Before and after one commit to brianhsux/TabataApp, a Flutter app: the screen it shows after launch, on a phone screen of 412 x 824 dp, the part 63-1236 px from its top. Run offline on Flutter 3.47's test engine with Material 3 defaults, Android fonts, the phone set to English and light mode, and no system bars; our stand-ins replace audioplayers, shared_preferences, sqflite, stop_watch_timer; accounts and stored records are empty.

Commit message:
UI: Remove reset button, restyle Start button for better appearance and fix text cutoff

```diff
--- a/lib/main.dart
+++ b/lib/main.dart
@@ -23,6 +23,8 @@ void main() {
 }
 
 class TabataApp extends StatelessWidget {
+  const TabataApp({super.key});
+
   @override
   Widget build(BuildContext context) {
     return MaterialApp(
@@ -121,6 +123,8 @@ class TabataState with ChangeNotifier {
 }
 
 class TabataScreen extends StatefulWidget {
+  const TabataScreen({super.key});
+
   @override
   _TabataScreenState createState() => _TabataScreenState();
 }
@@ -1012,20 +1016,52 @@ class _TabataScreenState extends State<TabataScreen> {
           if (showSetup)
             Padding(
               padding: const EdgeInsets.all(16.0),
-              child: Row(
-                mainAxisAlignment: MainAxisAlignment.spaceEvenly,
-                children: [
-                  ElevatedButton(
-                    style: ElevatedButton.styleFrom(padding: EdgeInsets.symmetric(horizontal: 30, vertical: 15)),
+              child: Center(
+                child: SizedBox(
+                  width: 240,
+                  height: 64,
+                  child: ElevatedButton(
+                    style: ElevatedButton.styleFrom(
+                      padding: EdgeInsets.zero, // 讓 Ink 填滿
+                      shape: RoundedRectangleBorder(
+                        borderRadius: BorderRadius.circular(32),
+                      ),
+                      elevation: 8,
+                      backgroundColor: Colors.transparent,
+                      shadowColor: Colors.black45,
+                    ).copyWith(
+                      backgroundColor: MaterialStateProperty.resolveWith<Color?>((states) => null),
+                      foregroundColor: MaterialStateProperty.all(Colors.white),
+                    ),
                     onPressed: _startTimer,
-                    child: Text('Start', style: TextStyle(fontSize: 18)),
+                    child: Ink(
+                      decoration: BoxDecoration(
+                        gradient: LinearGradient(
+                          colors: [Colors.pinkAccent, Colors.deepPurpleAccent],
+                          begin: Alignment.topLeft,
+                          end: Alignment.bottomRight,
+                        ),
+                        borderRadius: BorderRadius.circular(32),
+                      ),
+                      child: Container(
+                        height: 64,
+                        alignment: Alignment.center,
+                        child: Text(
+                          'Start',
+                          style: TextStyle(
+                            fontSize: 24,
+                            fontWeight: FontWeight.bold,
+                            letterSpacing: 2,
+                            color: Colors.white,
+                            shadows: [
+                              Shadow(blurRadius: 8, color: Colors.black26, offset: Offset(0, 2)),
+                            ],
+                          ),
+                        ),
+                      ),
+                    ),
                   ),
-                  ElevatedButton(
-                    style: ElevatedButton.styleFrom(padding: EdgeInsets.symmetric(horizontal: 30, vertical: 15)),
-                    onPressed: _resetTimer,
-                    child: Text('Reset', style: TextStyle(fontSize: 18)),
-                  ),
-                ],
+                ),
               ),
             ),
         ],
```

● **ASSIGNMENT**
Tell how many lines in the listing include the string "super", and write nothing but that number.

● **ANSWER BOX**
2